*** Opening of THE DATA ***
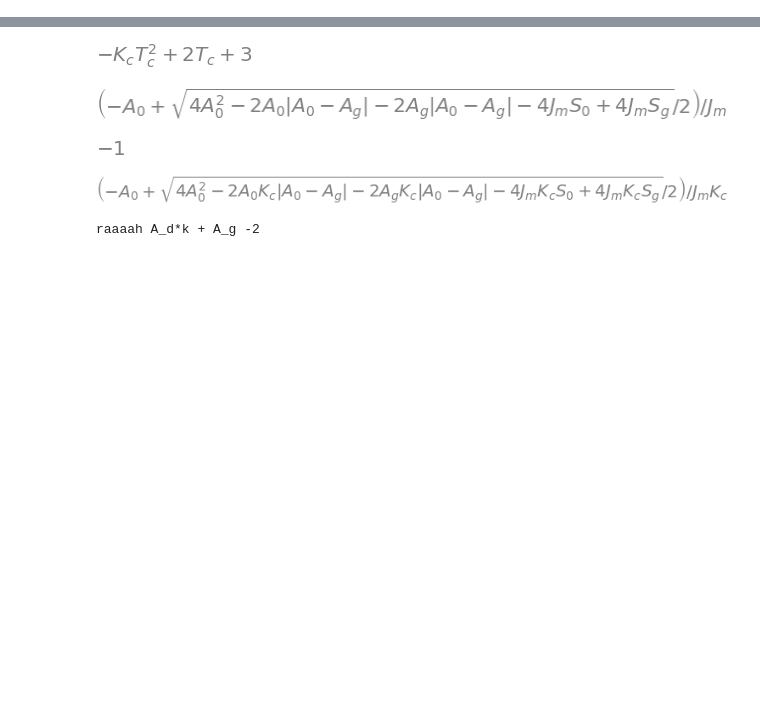
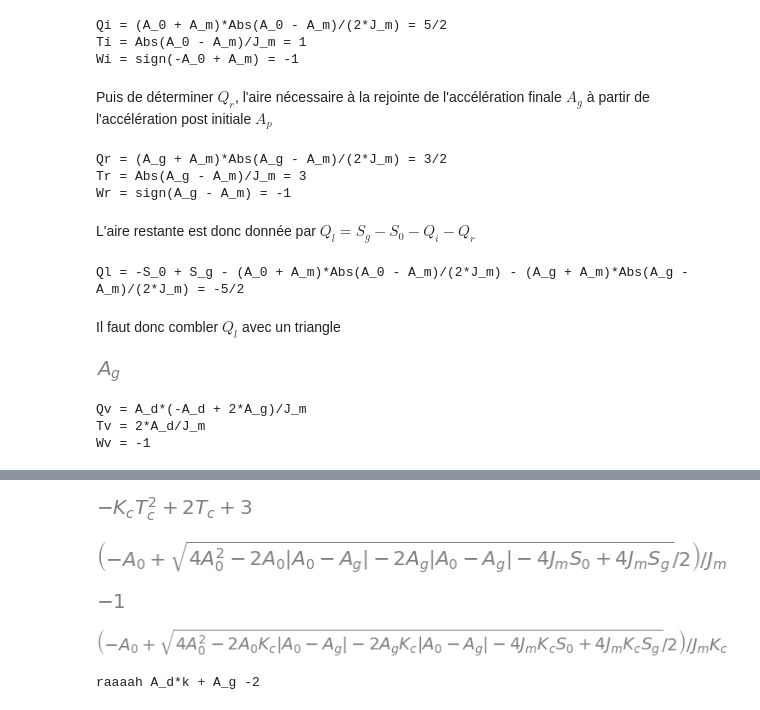
Before and after one commit to yota-code/goto.trajbang, a Jupyter notebook: notebook/third_attempt.ipynb, the cells around one changed output, grey strips where cells are left out. Cells and saved outputs as stored; diff of their text form; code cells hidden in the pictures; blank space fills up the shorter version.

```diff
--- a/notebook/third_attempt.ipynb
+++ b/notebook/third_attempt.ipynb
@@ -14,3 +27,3 @@ def get_Q(Af, At) :
 # %%
 val = {'J_m': 1, 'A_m': 2, 'A_0': -1, 'A_g': -2, 'S_0': 0, 'S_g': sympy.Rational(3, 2)}
-val = {'J_m': 1, 'A_m': 2, 'A_0': -1, 'A_g': -2, 'S_0': 0, 'S_g': sympy.Rational(3, 2)}
+val = {Jm: 1, Am: 2, A0: 3, S0: 0, Ag: -1, Sg: sympy.Rational(3, 2)}
@@ -28,0 +32,60 @@ Qc = Kc * Jm * Tc**2 / 2 + A0 * Tc
+# %%
+if A0.subs(val) > Am.subs(val) :
+    Qi, Ti, Wi = get_Q(A0, Am, Jm)
+    Ap = Am
+elif A0.subs(val) < -Am.subs(val) :
+    Qi, Ti, Wi = get_Q(A0, -Am, Jm)
+    Ap = -Am
+else :
+    Qi, Ti, Wi = 0, 0, 0
+    Ap = A0
+
+print(f"Qi = {Qi} = {Qi.subs(val)}")
+print(f"Ti = {Ti} = {Ti.subs(val)}")
+print(f"Wi = {Wi} = {Wi.subs(val)}")
+# %% [output]
+Qi = (A_0 + A_m)*Abs(A_0 - A_m)/(2*J_m) = 5/2
+Ti = Abs(A_0 - A_m)/J_m = 1
+Wi = sign(-A_0 + A_m) = -1
+# %% [markdown]
+Puis de déterminer $Q_r$, l'aire nécessaire à la rejointe de l'accélération finale $A_g$ à partir de l'accélération post initiale $A_p$
+# %%
+Qr, Tr, Wr = get_Q(Ap, Ag, Jm)
+
+print(f"Qr = {Qr} = {Qr.subs(val)}")
+print(f"Tr = {Tr} = {Tr.subs(val)}")
+print(f"Wr = {Wr} = {Wr.subs(val)}")
+# %% [output]
+Qr = (A_g + A_m)*Abs(A_g - A_m)/(2*J_m) = 3/2
+Tr = Abs(A_g - A_m)/J_m = 3
+Wr = sign(A_g - A_m) = -1
+# %% [markdown]
+L'aire restante est donc donnée par $Q_l = S_g - S_0 - Q_i - Q_r$
+# %%
+Ql = Sg - S0 - Qi - Qr
+print(f"Ql = {Ql} = {Ql.subs(val)}")
+# %% [output]
+Ql = -S_0 + S_g - (A_0 + A_m)*Abs(A_0 - A_m)/(2*J_m) - (A_g + A_m)*Abs(A_g - A_m)/(2*J_m) = -5/2
+# %% [markdown]
+Il faut donc combler $Q_l$ avec un triangle
+# %%
+Ab = Ag if ( 0 <= Ql.subs(val) * Wr.subs(val) ) else Ap
+Ab
+# %% [output]
+[figure, added]
+# %%
+
+if 0 < Ql.subs(val) :
+    Qv, Tv, Wv = get_V(Ab, Ad, 1, Jm)
+elif Ql.subs(val) < 0 :
+    Qv, Tv, Wv = get_V(Ab, Ad, -1, Jm)
+else :
+    Qv, Tv, Wv = 0, 0, 0
+
+print(f"Qv = {Qv}")
+print(f"Tv = {Tv}")
+print(f"Wv = {Wv}")
+# %% [output]
+Qv = A_d*(-A_d + 2*A_g)/J_m
+Tv = 2*A_d/J_m
+Wv = -1
```
Also changed, not shown: parts of 15 cells of this notebook, 1 other file.
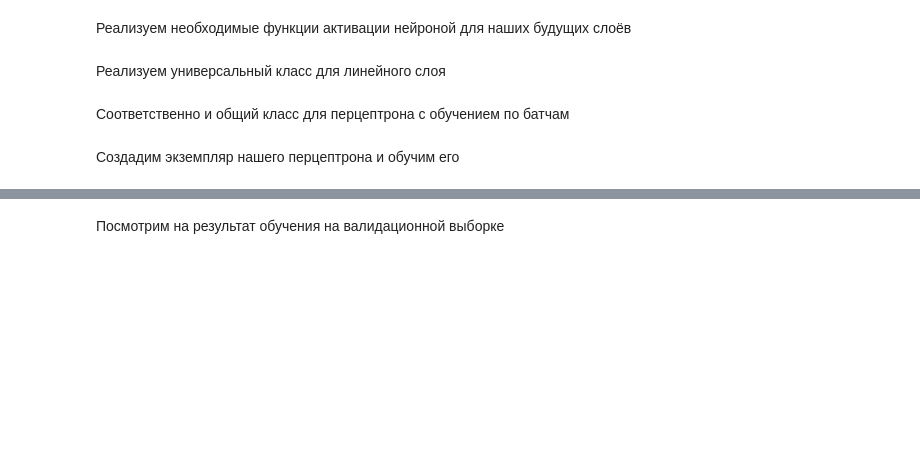
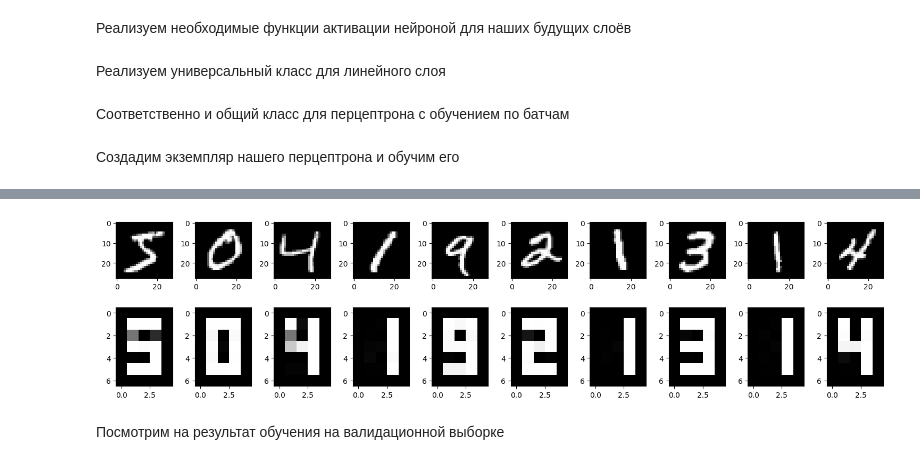
Before and after one commit to Papr1ka/nns, a Jupyter notebook: 1/mnist_fun.ipynb, the cells around one changed output, grey strips where cells are left out. Cells and saved outputs as stored; diff of their text form; code cells hidden in the pictures; blank space fills up the shorter version.

```diff
--- a/1/mnist_fun.ipynb
+++ b/1/mnist_fun.ipynb
@@ -336,6 +392,21 @@ class NN:
             batch_loss = np.sum(batch_losses)
             batch_losses.clear()
             self.losses.append(batch_loss)
+# %%
+network = NN(
+    [
+        Layer(784, 64, (sigmoid, dsigmoid),
+            weights_initialize_function=lambda shape: np.random.random(shape) * 0.01,
+        ),
+        Layer(64, 35, (sigmoid, dsigmoid),
+            weights_initialize_function=lambda shape: np.random.random(shape) * 0.01,
+        ),
+    ],
+    loss_function=sklearn.metrics.root_mean_squared_error,
+    error_function=error_function,
+)
+
+loss_history = []
 # %% [markdown]
 Создадим экземпляр нашего перцептрона и обучим его
 # %%
@@ -390,2 +475,31 @@ plt.show()
+# %%
+# выбираем 10 цифр из датасета для показа
+slc = slice(0, 10)
+
+num_row = 2
+num_col = 10
+
+# изначальный вариант
+images1 = np.empty(10 * 784).reshape((10, 28, 28))
+images1[:10] = train_x[slc].reshape((10, 28, 28))
+
+# после кодировки
+images2 = np.empty(10 * 7 * 5).reshape((10, 7, 5))
+images2[:10] = network.forward(train_x[slc]).reshape((10, 7, 5))
+
+
+fig, axes = plt.subplots(num_row, num_col, figsize=(1.5 * num_col, 2 * num_row))
+for i in range(10):
+    ax = axes[i // num_col, i % num_col]
+    ax.imshow(images1[i], cmap="gray")
+
+for i in range(10, 20):
+    ax = axes[i // num_col, i % num_col]
+    ax.imshow(images2[i - 10], cmap="gray")
+
+plt.tight_layout()
+plt.show()
+# %% [output]
+[figure, added]
 # %% [markdown]
 Посмотрим на результат обучения на валидационной выборке
```
Also changed, not shown: parts of 18 cells of this notebook, 1 other file.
*** Close of THE DATA ***
## WORK TO BE COMPLETED
For the word "outputs", please say how many lines in the entries hold it, with only the number as the reply.

## ANSWER TO THE EXERCISE
2